More than half say they have not received adequate training for performing tasks such as dressing the wounds of patients, giving out medication and changing stoma bags.

The report also highlights how nursing and other staff shortages are to blame for nearly three-quarters of HCAs having to take on extra work, according to UNISON.

Healthcare assistants say the situation has been worse this winter (2017/18) compared to the year before. Well over half say that they have picked up extra work due to nursing or clinical staff shortages. Also, two in five say they were asked to carry out tasks without adequate training more often than last winter, and over a third said they were asked to perform tasks without supervision more frequently than last year.

Janet, a healthcare assist from Croydon, said: “Trusts are trying to make use of HCAs, which isn’t necessarily a bad thing, but it can put patients at risk. I work as a maternity support officer on a band 3. There is a divide at the trust I work for between the people that have worked there a long time and those of us that are newer to the job. People who have been in the job longer have received different training that doesn’t cover everything we’re expected to do these days. Since I started two years ago there’s more pressure on us, and we’re taking on more responsibilities.”

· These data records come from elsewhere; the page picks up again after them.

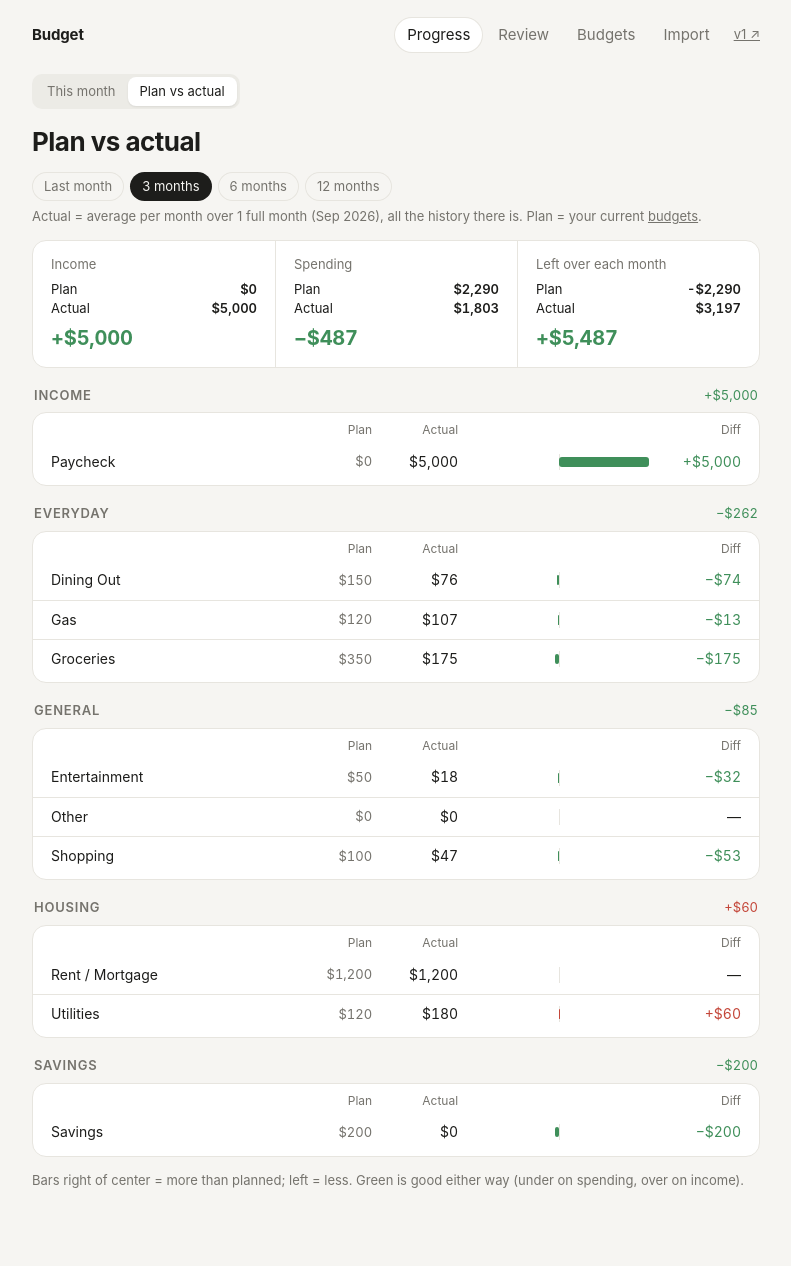
After one commit to DibberLab/budget, a Flask app: page /v2/plan in a window 1280 px wide. The commit adds this page. Shown: the whole page, without its empty margins (244-1035 px from the left). Run offline with Flask 3, Linux system fonts and the light colour scheme; the visitor is signed in with stand-in values (Sample User, id 1); data comes from the database, SQL or seed files in the repository; data that the repository does not hold is empty; some libraries are stand-ins or nearby versions.

Commit message:
v2: plan vs actual view; planned income on Budgets tab
Co-Authored-By: Claude Opus 5.5 <noreply@anthropic.com>

```diff
--- /dev/null
+++ b/v2/templates/v2/_views.html
@@ -0,0 +1,4 @@
+<div class="views">
+  <a class="{{ 'on' if request.endpoint == 'v2.progress' }}" href="{{ url_for('v2.progress') }}">This month</a>
+  <a class="{{ 'on' if request.endpoint == 'v2.plan' }}" href="{{ url_for('v2.plan') }}">Plan vs actual</a>
+</div>
--- a/v2/templates/v2/base.html
+++ b/v2/templates/v2/base.html
@@ -47,6 +47,9 @@
              border: 1px solid var(--line); border-left: 4px solid var(--ok); }
     .flash.error { border-left-color: var(--bad); }
     .empty { text-align: center; padding: 48px 16px; }
+    .views { display: inline-flex; padding: 3px; border-radius: 10px; background: var(--track); margin-bottom: 14px; }
+    .views a { text-decoration: none; padding: 5px 12px; border-radius: 8px; font-size: 13px; color: var(--muted); }
+    .views a.on { background: var(--card); color: var(--ink); box-shadow: 0 1px 2px rgba(0,0,0,.08); }
     @media (max-width: 560px) { nav .brand { display: none; } nav { gap: 0; flex-wrap: nowrap; } nav a.tab { padding: 6px 7px; white-space: nowrap; } nav .v1 { white-space: nowrap; } nav .v1 { margin-left: auto; } }
   </style>
   {% block head %}{% endblock %}
@@ -55,7 +58,7 @@
 <div class="wrap">
   <nav>
     <a class="brand" href="{{ url_for('v2.progress') }}">Budget</a>
-    <a class="tab {% if request.endpoint == 'v2.progress' %}on{% endif %}" href="{{ url_for('v2.progress') }}">Progress</a>
+    <a class="tab {% if request.endpoint in ('v2.progress', 'v2.plan') %}on{% endif %}" href="{{ url_for('v2.progress') }}">Progress</a>
     <a class="tab {% if request.endpoint == 'v2.review' %}on{% endif %}" href="{{ url_for('v2.review') }}">Review{% if v2_uncategorized %}<span class="pill">{{ v2_uncategorized }}</span>{% endif %}</a>
     <a class="tab {% if request.endpoint == 'v2.budgets' %}on{% endif %}" href="{{ url_for('v2.budgets') }}">Budgets</a>
     <a class="tab {% if request.endpoint == 'v2.import_csv' %}on{% endif %}" href="{{ url_for('v2.import_csv') }}">Import</a>
--- /dev/null
+++ b/v2/templates/v2/plan.html
@@ -0,0 +1,115 @@
+{% extends "v2/base.html" %}
+{% block title %}Plan vs actual · Budget{% endblock %}
+{% macro usd(c) -%}{{ '-' if c < 0 }}${{ '{:,.0f}'.format((c|abs) / 100) }}{%- endmacro %}
+{% macro signed(c) -%}{{ '+' if c > 0 else ('−' if c < 0 else '') }}{{ usd(c|abs) }}{%- endmacro %}
+{% block head %}
+<style>
+  .periods { display: flex; gap: 6px; flex-wrap: wrap; margin: 12px 0 6px; }
+  .periods a { text-decoration: none; padding: 5px 12px; border-radius: 999px; font-size: 13px; color: var(--muted);
+               box-shadow: inset 0 0 0 1px var(--line); }
+  .periods a.on { background: var(--ink); color: var(--bg); box-shadow: none; }
+  .sum { display: grid; grid-template-columns: repeat(3, 1fr); gap: 0; padding: 0; margin: 14px 0; }
+  .sum > div { padding: 14px 18px; }
+  .sum > div + div { border-left: 1px solid var(--line); }
+  .sum .lbl { font-size: 13px; color: var(--muted); margin-bottom: 6px; }
+  .sum .line { display: flex; justify-content: space-between; gap: 8px; font-size: 13px; }
+  .sum .line b { font-weight: 600; }
+  .sum .d { font-size: 20px; font-weight: 650; margin-top: 6px; letter-spacing: -.01em; }
+  .good { color: var(--ok); } .bad { color: var(--bad); }
+  .grp { margin-top: 18px; }
+  .gh { display: flex; justify-content: space-between; align-items: baseline; margin: 0 2px 8px; }
+  .gh h2 { font-size: 13px; text-transform: uppercase; letter-spacing: .06em; color: var(--muted); margin: 0; font-weight: 600; }
+  .grid { display: grid; grid-template-columns: minmax(0, 1.3fr) 76px 76px minmax(0, 1fr) 82px; gap: 10px; align-items: center; }
+  .colhead { font-size: 12px; color: var(--muted); padding: 8px 18px 4px; }
+  .colhead span:nth-child(2), .colhead span:nth-child(3), .colhead span:nth-child(5) { text-align: right; }
+  .r { padding: 9px 18px; font-size: 14px; }
+  .r + .r { border-top: 1px solid var(--line); }
+  .r .n { text-align: right; white-space: nowrap; }
+  .r .muted.n { font-size: 13px; }
+  .div { position: relative; height: 10px; }
+  .div::before { content: ''; position: absolute; left: 50%; top: -3px; bottom: -3px; width: 1px; background: var(--line); }
+  .div i { position: absolute; top: 0; bottom: 0; border-radius: 3px; }
+  .div i.good { background: var(--ok); } .div i.bad { background: var(--bad); }
+  .note { font-size: 13px; color: var(--muted); margin-top: 14px; }
+  @media (max-width: 560px) {
+    .sum { grid-template-columns: 1fr; } .sum > div + div { border-left: 0; border-top: 1px solid var(--line); }
+    .grid { grid-template-columns: minmax(0, 1fr) 58px 58px 64px; gap: 6px; }
+    .grid > :nth-child(4) { display: none; }
+    .r, .colhead { padding-left: 12px; padding-right: 12px; }
+    .r { font-size: 13px; }
+  }
+</style>
+{% endblock %}
+{% block content %}
+{% include "v2/_views.html" %}
+<h1>Plan vs actual</h1>
+<div class="periods">
+  {% for n, label in [(1, 'Last month'), (3, '3 months'), (6, '6 months'), (12, '12 months')] %}
+  <a class="{{ 'on' if n == months }}" href="{{ url_for('v2.plan', months=n) }}">{{ label }}</a>
+  {% endfor %}
+</div>
+
+{% if not win %}
+<div class="card empty"><p>Not enough history yet — check back after the first full month.</p></div>
+{% else %}
+<p class="muted small" style="margin:4px 0 0">
+  Actual = average per month over {{ win[2] }} full month{{ 's' if win[2] != 1 }}
+  ({% if win[2] > 1 %}{{ win[0].strftime('%b') }}–{% endif %}{{ win[1].strftime('%b %Y') }}){% if win[2] < months %}, all the history there is{% endif %}.
+  Plan = your current <a href="{{ url_for('v2.budgets') }}">budgets</a>.
+</p>
+
+{% set left_plan = inc.plan - spend.plan %}
+{% set left_actual = inc.actual - spend.actual %}
+<div class="card sum">
+  <div>
+    <div class="lbl">Income</div>
+    <div class="line"><span>Plan</span><b class="num">{{ usd(inc.plan) }}</b></div>
+    <div class="line"><span>Actual</span><b class="num">{{ usd(inc.actual) }}</b></div>
+    <div class="d num {{ 'good' if inc.actual >= inc.plan else 'bad' }}">{{ signed(inc.actual - inc.plan) }}</div>
+  </div>
+  <div>
+    <div class="lbl">Spending</div>
+    <div class="line"><span>Plan</span><b class="num">{{ usd(spend.plan) }}</b></div>
+    <div class="line"><span>Actual</span><b class="num">{{ usd(spend.actual) }}</b></div>
+    <div class="d num {{ 'good' if spend.actual <= spend.plan else 'bad' }}">{{ signed(spend.actual - spend.plan) }}</div>
+  </div>
+  <div>
+    <div class="lbl">Left over each month</div>
+    <div class="line"><span>Plan</span><b class="num">{{ usd(left_plan) }}</b></div>
+    <div class="line"><span>Actual</span><b class="num">{{ usd(left_actual) }}</b></div>
+    <div class="d num {{ 'good' if left_actual >= left_plan else 'bad' }}">{{ signed(left_actual - left_plan) }}</div>
+  </div>
+</div>
+
+{% for name, g in groups %}
+{% set is_inc = name == 'Income' %}
+<div class="grp">
+  <div class="gh">
+    <h2>{{ name }}</h2>
+    {% set gd = g.actual - g.plan %}
+    <span class="small num {{ ('good' if gd >= 0 else 'bad') if is_inc else ('good' if gd <= 0 else 'bad') }}">{{ signed(gd) }}</span>
+  </div>
+  <div class="card" style="padding:0 0 4px">
+    <div class="grid colhead"><span></span><span>Plan</span><span>Actual</span><span></span><span>Diff</span></div>
+    {% for r in g.rows %}
+    {% set good = (r.diff >= 0) if is_inc else (r.diff <= 0) %}
+    {% set w = (50 * (r.diff|abs) / biggest)|round(1) %}
+    <div class="grid r">
+      <span>{{ r.cat.name }}</span>
+      <span class="n num muted">{{ usd(r.plan) }}</span>
+      <span class="n num">{{ usd(r.actual) }}</span>
+      <span class="div">{% if r.diff %}<i class="{{ 'good' if good else 'bad' }}" style="{{ 'left:50%' if r.diff > 0 else 'right:50%' }};width:{{ w }}%"></i>{% endif %}</span>
+      <span class="n num {{ '' if not r.diff else ('good' if good else 'bad') }}">{{ signed(r.diff) if r.diff else '—' }}</span>
+    </div>
+    {% endfor %}
+  </div>
+</div>
+{% endfor %}
+
+<p class="note">
+  Bars right of center = more than planned; left = less. Green is good either way (under on spending, over on income).
+  {% if retired %}<br>Spending also includes {{ usd(retired) }}/mo in retired categories (e.g. the Accord).{% endif %}
+  {% if uncategorized %}<br>{{ uncategorized }} uncategorized transaction{{ 's' if uncategorized != 1 }} in this period aren't counted — <a href="{{ url_for('v2.review') }}">review them</a>.{% endif %}
+</p>
+{% endif %}
+{% endblock %}
--- a/v2/templates/v2/progress.html
+++ b/v2/templates/v2/progress.html
@@ -34,6 +34,7 @@
 </style>
 {% endblock %}
 {% block content %}
+{% include "v2/_views.html" %}
 <div class="head">
   <h1>{{ month_label }}</h1>
   <a class="arrow" href="{{ url_for('v2.progress', y=prev[0], m=prev[1]) }}" aria-label="Previous month">‹</a>
```
Also changed, not shown: v2/__init__.py (+104 -13 lines), v2/templates/v2/budgets.html (+13 -15 lines).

Advertisement

UNISON is calling on the government to address staffing issues so that HCAs feel properly supported and patients receive the care they deserve.

Sara Gorton, Head of Health at UNISON, said: “Healthcare assistants are being left to fill staffing gaps and do vital tasks without recognition or reward. It’s bad for them and bad for patients.

“It is important these staff receive training for all the extra responsibilities they’re expected to take on.

“It’s clear the pressures on them to act as nurse substitutes have increased over the winter. The government needs to show they value healthcare assistants by investing in their training.”

Continue Reading